Input for this task section start

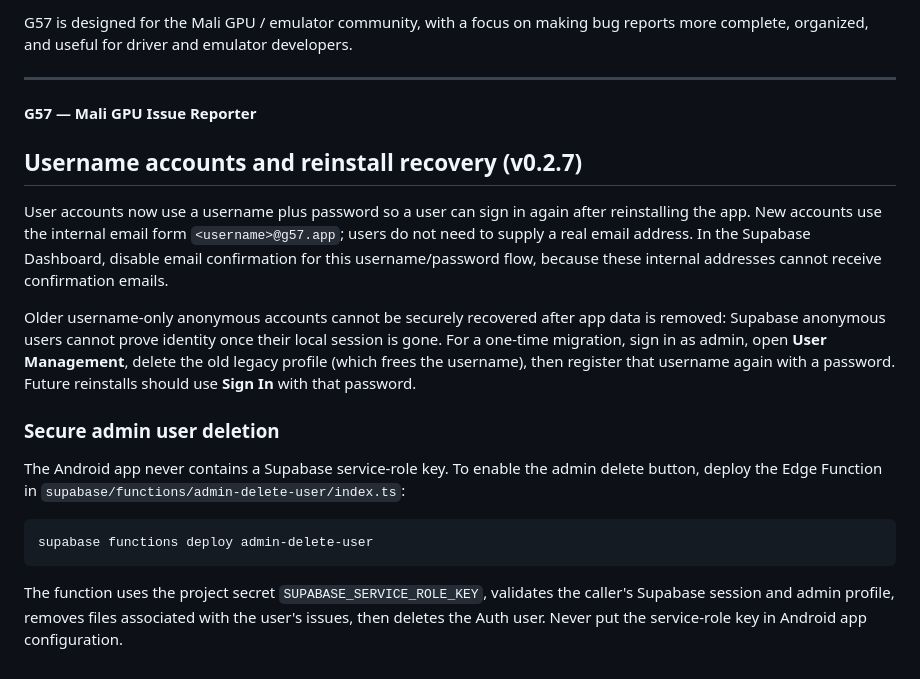
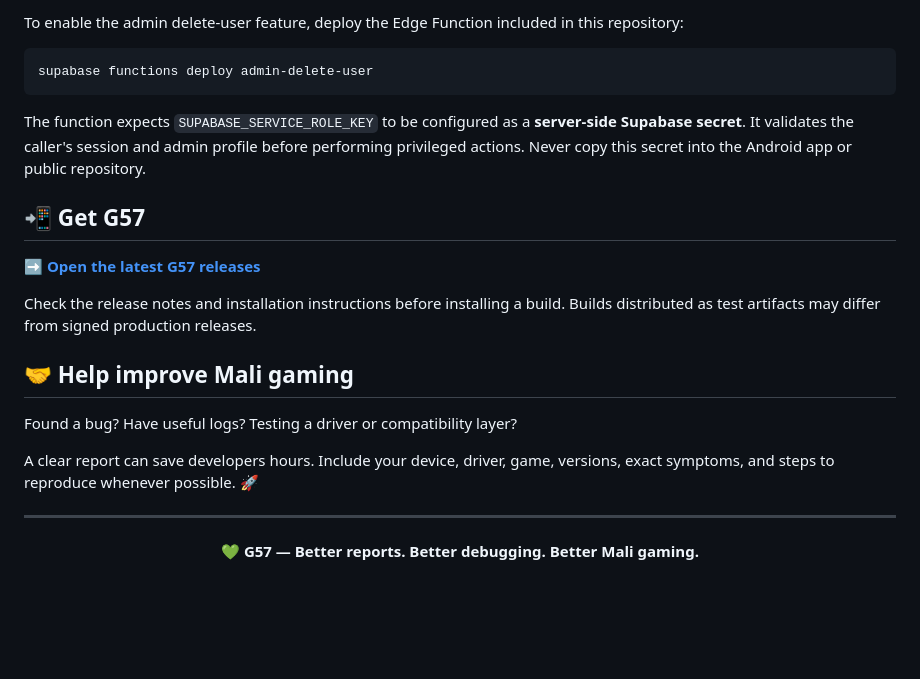
Before and after one commit to SOLO-XP/G57, a Markdown page: README.md, the part around one of its changes. Drawn GitHub-style; blank space fills up the shorter version.

Commit message:
docs: refresh README with polished G57 project overview

````diff
--- a/README.md
+++ b/README.md
@@ -76,23 +82,26 @@ Issue attachments are stored in a private cloud bucket and associated with their
 
-G57 is designed for the Mali GPU / emulator community, with a focus on making bug reports more complete, organized, and useful for driver and emulator developers.
-
----
-
-**G57 — Mali GPU Issue Reporter**
-
-
-## Username accounts and reinstall recovery (v0.2.7)
-
-User accounts now use a username plus password so a user can sign in again after reinstalling the app. New accounts use the internal email form `<username>@g57.app`; users do not need to supply a real email address. In the Supabase Dashboard, disable email confirmation for this username/password flow, because these internal addresses cannot receive confirmation emails.
-
-Older username-only anonymous accounts cannot be securely recovered after app data is removed: Supabase anonymous users cannot prove identity once their local session is gone. For a one-time migration, sign in as admin, open **User Management**, delete the old legacy profile (which frees the username), then register that username again with a password. Future reinstalls should use **Sign In** with that password.
-
-### Secure admin user deletion
-
-The Android app never contains a Supabase service-role key. To enable the admin delete button, deploy the Edge Function in `supabase/functions/admin-delete-user/index.ts`:
+To enable the admin delete-user feature, deploy the Edge Function included in this repository:
 
 ```bash
 supabase functions deploy admin-delete-user
 ```
 
-The function uses the project secret `SUPABASE_SERVICE_ROLE_KEY`, validates the caller's Supabase session and admin profile, removes files associated with the user's issues, then deletes the Auth user. Never put the service-role key in Android app configuration.
+The function expects `SUPABASE_SERVICE_ROLE_KEY` to be configured as a **server-side Supabase secret**. It validates the caller's session and admin profile before performing privileged actions. Never copy this secret into the Android app or public repository.
+
+## 📲 Get G57
+
+➡️ **[Open the latest G57 releases](https://github.com/SOLO-XP/G57/releases/latest)**
+
+Check the release notes and installation instructions before installing a build. Builds distributed as test artifacts may differ from signed production releases.
+
+## 🤝 Help improve Mali gaming
+
+Found a bug? Have useful logs? Testing a driver or compatibility layer?
+
+A clear report can save developers hours. Include your device, driver, game, versions, exact symptoms, and steps to reproduce whenever possible. 🚀
+
+---
+
+<p align="center">
+  <strong>💚 G57 — Better reports. Better debugging. Better Mali gaming.</strong>
+</p>
````
Also changed, not shown: other parts of README.md (+57 -51 lines).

Input for this task section end

Copy the data word for word and omit every picture.

Task result -
Before and after one commit to SOLO-XP/G57, a Markdown page: README.md, the part around one of its changes. Drawn GitHub-style; blank space fills up the shorter version.

Commit message:
docs: refresh README with polished G57 project overview

````diff
--- a/README.md
+++ b/README.md
@@ -76,23 +82,26 @@ Issue attachments are stored in a private cloud bucket and associated with their
 
-G57 is designed for the Mali GPU / emulator community, with a focus on making bug reports more complete, organized, and useful for driver and emulator developers.
-
----
-
-**G57 — Mali GPU Issue Reporter**
-
-
-## Username accounts and reinstall recovery (v0.2.7)
-
-User accounts now use a username plus password so a user can sign in again after reinstalling the app. New accounts use the internal email form `<username>@g57.app`; users do not need to supply a real email address. In the Supabase Dashboard, disable email confirmation for this username/password flow, because these internal addresses cannot receive confirmation emails.
-
-Older username-only anonymous accounts cannot be securely recovered after app data is removed: Supabase anonymous users cannot prove identity once their local session is gone. For a one-time migration, sign in as admin, open **User Management**, delete the old legacy profile (which frees the username), then register that username again with a password. Future reinstalls should use **Sign In** with that password.
-
-### Secure admin user deletion
-
-The Android app never contains a Supabase service-role key. To enable the admin delete button, deploy the Edge Function in `supabase/functions/admin-delete-user/index.ts`:
+To enable the admin delete-user feature, deploy the Edge Function included in this repository:
 
 ```bash
 supabase functions deploy admin-delete-user
 ```
 
-The function uses the project secret `SUPABASE_SERVICE_ROLE_KEY`, validates the caller's Supabase session and admin profile, removes files associated with the user's issues, then deletes the Auth user. Never put the service-role key in Android app configuration.
+The function expects `SUPABASE_SERVICE_ROLE_KEY` to be configured as a **server-side Supabase secret**. It validates the caller's session and admin profile before performing privileged actions. Never copy this secret into the Android app or public repository.
+
+## 📲 Get G57
+
+➡️ **[Open the latest G57 releases](https://github.com/SOLO-XP/G57/releases/latest)**
+
+Check the release notes and installation instructions before installing a build. Builds distributed as test artifacts may differ from signed production releases.
+
+## 🤝 Help improve Mali gaming
+
+Found a bug? Have useful logs? Testing a driver or compatibility layer?
+
+A clear report can save developers hours. Include your device, driver, game, versions, exact symptoms, and steps to reproduce whenever possible. 🚀
+
+---
+
+<p align="center">
+  <strong>💚 G57 — Better reports. Better debugging. Better Mali gaming.</strong>
+</p>
````
Also changed, not shown: other parts of README.md (+57 -51 lines).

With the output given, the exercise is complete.